While I have worked with all kinds of charts that do not use time as a basis for plotting price action, its only recently that I started dabbling with Range Bars, only because limitations of representation and analysis on charting platforms.
Nicolellis range bars were developed in the mid 1990s by Vicente Nicolellis, a Brazilian trader and broker who spent over a decade running a trading desk in Sao Paulo. The local markets at the time were very volatile, and Nicolellis became interested in developing a way to use the volatility to his advantage. He believed price movement was paramount to understanding and using volatility. He developed Range Bars to take only price into consideration, thereby eliminating time from the equation. Nicolellis found that bars based on price only, and not time or other data, provided a new way of viewing and utilizing the volatility of the markets. Today, Range Bars are the new kid on the block, and are gaining popularity as a tool that traders can use to interpret volatility and place well-timed trades.

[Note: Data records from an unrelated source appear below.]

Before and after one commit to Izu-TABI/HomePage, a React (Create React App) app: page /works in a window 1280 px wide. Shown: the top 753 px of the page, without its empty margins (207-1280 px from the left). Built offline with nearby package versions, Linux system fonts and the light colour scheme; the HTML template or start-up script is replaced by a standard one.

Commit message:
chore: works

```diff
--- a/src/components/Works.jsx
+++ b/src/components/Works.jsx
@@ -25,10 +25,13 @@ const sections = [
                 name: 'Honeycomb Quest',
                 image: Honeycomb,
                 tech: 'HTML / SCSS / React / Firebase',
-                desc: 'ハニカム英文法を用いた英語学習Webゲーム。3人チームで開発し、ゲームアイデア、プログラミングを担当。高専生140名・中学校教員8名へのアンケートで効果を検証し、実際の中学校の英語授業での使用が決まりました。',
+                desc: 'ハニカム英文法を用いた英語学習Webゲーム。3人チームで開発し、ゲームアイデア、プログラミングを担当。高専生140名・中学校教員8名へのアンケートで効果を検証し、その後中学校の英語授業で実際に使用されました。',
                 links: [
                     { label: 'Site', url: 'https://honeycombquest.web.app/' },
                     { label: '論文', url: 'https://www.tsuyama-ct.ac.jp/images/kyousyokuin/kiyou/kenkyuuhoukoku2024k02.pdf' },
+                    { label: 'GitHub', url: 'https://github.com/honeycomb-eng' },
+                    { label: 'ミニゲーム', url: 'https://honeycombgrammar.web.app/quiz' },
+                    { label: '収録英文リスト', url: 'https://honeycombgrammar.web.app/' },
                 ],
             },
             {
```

Range bars take only price into consideration; therefore, each bar represents a specified movement of price. Traders and investors may be familiar with viewing bar charts based on time; for instance, a 30-minute chart where one bar shows the price activity for each 30-minute time period. Time-based charts, such as the 30-minute chart in this example, will always print the same number of bars during each trading session, regardless of volatility, volume or any other factor. Range Bars, on the other hand, can have any number of bars printing during a trading session: during times of higher volatility, more bars will print; conversely, during periods of lower volatility, fewer bars will print. The number of range bars created during a trading session will also depend on the instrument being charted and the specified price movement of the range bar.
Three rules of range bars:
Cutting to the stark difference between range bars representation and time charts, see the charts for the Indian Nifty Futures charts for 13th August 2014, plotted with normal 5 minute time bars and Gann trend line and the same displayed in a range chart constructed with 1 minute time bars input. You can clearly see, how easy it is to recognise good swing trades here versus the compressed time frame chart, which gets vitiated by time based noise.
This is another of the trading techniques that we are introducing in our mentored trading program.(click on the images to expand view)
I extensively use both Kagi and Point and Figure methods for my trading. The visual simplicity of Kagi has always been something that I like. However, the method doesnt provide the best way to detect changes in trend other than the usual Kagi reversal definition.
Its a known fact that Kagi,Renko and Point and Figure methods use the same underlying theory, but represent the data differently. By using Point and Figure theory, its easy to incorporate the 45 degree auto generated trend lines in Kagi charts. While Kagi charts already remove trend noise to a large extent, combining these with Point and Figure method of trend lines, produces amazingly simple and easy to interpret charts.
See the example of BankNifty point and figure and Kagi charts with PnF style trend lines in the attached screenshots. First is the Point and Figure chart and below it the same data in Kagi with trend lines.
Abnash Singh, Am a Trader helping small traders to realize their dreams.